The SeaTech project, a European Union-funded collaboration, could be a gamechanger in the marine sector, producing vast reductions in fuel consumption and gas emissions.
In June of this year, Wärtsilä officially launched its SeaTech project alongside six partner companies and academic institutions. The aim is to research, develop, and integrate required technologies that will result in emission reduction levels never before seen by the shipping industry.
Those behind the project believe that, in addition to a 30% reduction in fuel consumption, they also can cut emissions of sulphur oxides and nitrogen oxides by 99%, all but eliminating these gases. Further, a 94% reduction in particulate matter emissions and a 46% drop in CO2 reductions could well set shipping on a course towards its ultimate goal of zero carbon emissions.
The project hopes to achieve these results by harnessing research and developing fuel-efficient propulsion methods through Wärtsilä’s existing symbiotic ship engine and propulsion technologies, which will be combined to vastly reduce emissions. The design involves incredibly high conversion efficiency via the complete control of a ship’s engine.
The propulsion system itself will consist of a bio-mimetic dynamic wing, which is mounted at the bow of the vessel. This will allow for augmented propulsion when the vessel has to navigate moderate and heavy sea conditions. Through the capture of this wave energy, extra thrust is produced, and the motion of the ship can be dampened.
Jonas Åkerman, Director of Research & Technology Department, Wärtsilä Marine, says of the project’s conception: ”The initial phase was very much conceptualised internally at Wärtsilä and the basic trigger was very much the trigger of two current innovations – wave capturing mechanism and the engine development – that we are working on. So, to combine these and see the benefit was the trigger for the project.”
The venture is so important that Wärtsilä reached out and put together a collaboration team it hopes will develop the technology to revolutionise the marine sector. The pan-European unit is made up of a Norwegian firm Utkilen AS, Dutch company Huygens Engineer BV and Liewnthal Electronics from Estonia, as well as three academic institutions – the National Technical University of Athens, the National UiT The Arctic University of Norway, and the UK’s University of Southampton. This will be the first time that Wärtsilä has worked with these partners in such a large scale project.
“To achieve a higher technical readiness level across novel technologies, academia and business industries, we should be collaborating in research projects. We utilise AI, machine learning, and data science to integrate the novel technologies proposed in this project so that knowledge can be used to combine various emission reduction technologies in the future even in laboratory conditions. It is not an easy task, but I am convinced that we will succeed in this project,” explains Prasad Perera from UiT, speaking about the expertise his institution will bring to the table.

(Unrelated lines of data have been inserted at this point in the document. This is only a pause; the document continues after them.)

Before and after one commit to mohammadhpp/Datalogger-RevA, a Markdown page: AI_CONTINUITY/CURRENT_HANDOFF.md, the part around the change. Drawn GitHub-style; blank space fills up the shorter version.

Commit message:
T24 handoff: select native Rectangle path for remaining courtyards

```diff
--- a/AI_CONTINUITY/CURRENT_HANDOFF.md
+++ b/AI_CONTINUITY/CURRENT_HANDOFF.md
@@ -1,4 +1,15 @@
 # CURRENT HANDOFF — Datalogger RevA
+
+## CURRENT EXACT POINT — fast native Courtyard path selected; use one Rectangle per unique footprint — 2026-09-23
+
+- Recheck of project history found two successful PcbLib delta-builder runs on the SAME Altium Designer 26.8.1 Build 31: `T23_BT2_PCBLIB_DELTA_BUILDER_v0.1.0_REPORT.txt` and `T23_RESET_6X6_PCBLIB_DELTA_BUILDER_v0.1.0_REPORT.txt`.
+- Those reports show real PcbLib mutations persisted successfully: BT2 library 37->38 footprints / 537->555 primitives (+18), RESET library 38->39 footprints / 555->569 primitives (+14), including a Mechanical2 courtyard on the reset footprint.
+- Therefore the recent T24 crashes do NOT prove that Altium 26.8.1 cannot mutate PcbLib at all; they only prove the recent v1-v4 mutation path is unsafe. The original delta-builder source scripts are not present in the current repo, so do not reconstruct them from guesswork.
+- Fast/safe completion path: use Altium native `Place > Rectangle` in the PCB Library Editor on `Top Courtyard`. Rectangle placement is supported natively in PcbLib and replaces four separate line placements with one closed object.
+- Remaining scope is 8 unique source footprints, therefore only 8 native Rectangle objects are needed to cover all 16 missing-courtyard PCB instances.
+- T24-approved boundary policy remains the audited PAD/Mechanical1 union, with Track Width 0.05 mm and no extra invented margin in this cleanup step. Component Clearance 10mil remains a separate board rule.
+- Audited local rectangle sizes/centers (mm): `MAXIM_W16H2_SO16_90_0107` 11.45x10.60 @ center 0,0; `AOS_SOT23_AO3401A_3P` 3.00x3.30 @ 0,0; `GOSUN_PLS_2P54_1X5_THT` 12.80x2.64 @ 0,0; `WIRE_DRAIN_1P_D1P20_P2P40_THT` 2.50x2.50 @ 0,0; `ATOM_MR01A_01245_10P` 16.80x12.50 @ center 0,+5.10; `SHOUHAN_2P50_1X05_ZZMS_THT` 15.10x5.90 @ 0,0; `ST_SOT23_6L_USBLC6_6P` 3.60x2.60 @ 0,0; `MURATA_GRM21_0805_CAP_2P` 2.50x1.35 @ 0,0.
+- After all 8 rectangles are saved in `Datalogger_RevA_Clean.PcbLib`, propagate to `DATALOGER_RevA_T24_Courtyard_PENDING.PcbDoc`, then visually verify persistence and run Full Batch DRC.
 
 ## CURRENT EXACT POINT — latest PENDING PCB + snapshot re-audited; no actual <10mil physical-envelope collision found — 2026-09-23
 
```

Initially, the proposed technologies will be run as separate prototypes. This is where the need for combining such technologies is required.
“We will integrate the Wärtsilä engine and bio-mimetic dynamic wing technologies through big data and then quantify the outcome in a data science environment. As both of these technologies need to be tested in laboratory conditions as prototypes, we have proposed collecting large-scale data sets and then utilising them for selected vessels using an advanced data analytic framework, which is supported by AI and machine learning algorithms. Once you have done this, you can introduce additional navigation conditions, such as environmental conditions, into the same framework,” says Perera.
“Eventually, the integration of these technologies will be quantified, with respect to ship energy efficiency and emission considerations, by having a selected set of KPIs related to propulsion power versus emissions, as well as system installation, operational maintenance and cost versus benefit, etc.,” he adds.
Åkerman is aware that this project is a huge undertaking, but has full belief in the projected figures. “They are fully realistic, of course, but it depends on the reference points. These days, ships have different profiles and operate in different conditions, so this will have an impact. Therefore, we must use a middle-of-the-road case to achieve the best results. Having said that, we expect to achieve these aims.”
The project is scheduled to last for three years. Following that, Wärtsilä hopes to roll out the commercialisation of the technology across the European and Asian short-sea markets in 2025, which will be followed by an expansion into the deep-sea market in the middle of the decade. It has been estimated that even if only 10% of Europe’s short-service vessels are retrofitted with SeaTech technology, emissions would be reduced by the equivalent of 200,000 passenger cars each year. This is on top of health care savings and the indirect creation of jobs within the industry.
Additionally, return on investment for those who purchase the equipment is expected to be around 400%, due to the savings in both fuel consumption and operational costs. Retrofitting and subsequent maintenance will also be greatly reduced and simplified.
Wärtsilä is not content to simply wait around in the hope that new technology will come around. By being at the forefront of the revolution, it hopes to be able to achieve the balance required to move forward.
“This is our industry, so we need to be at the forefront, and we are. We are very aware that there needs to be a combination of environmental drive and sound commercial solutions. If you have good solutions and the competence to do better things, then you are in a position to do better business, both for your customers and yourselves. Therefore, we see this both as a business opportunity and a chance to improve how we power ships while contributing to a more sustainable society”, concludes Åkerman.”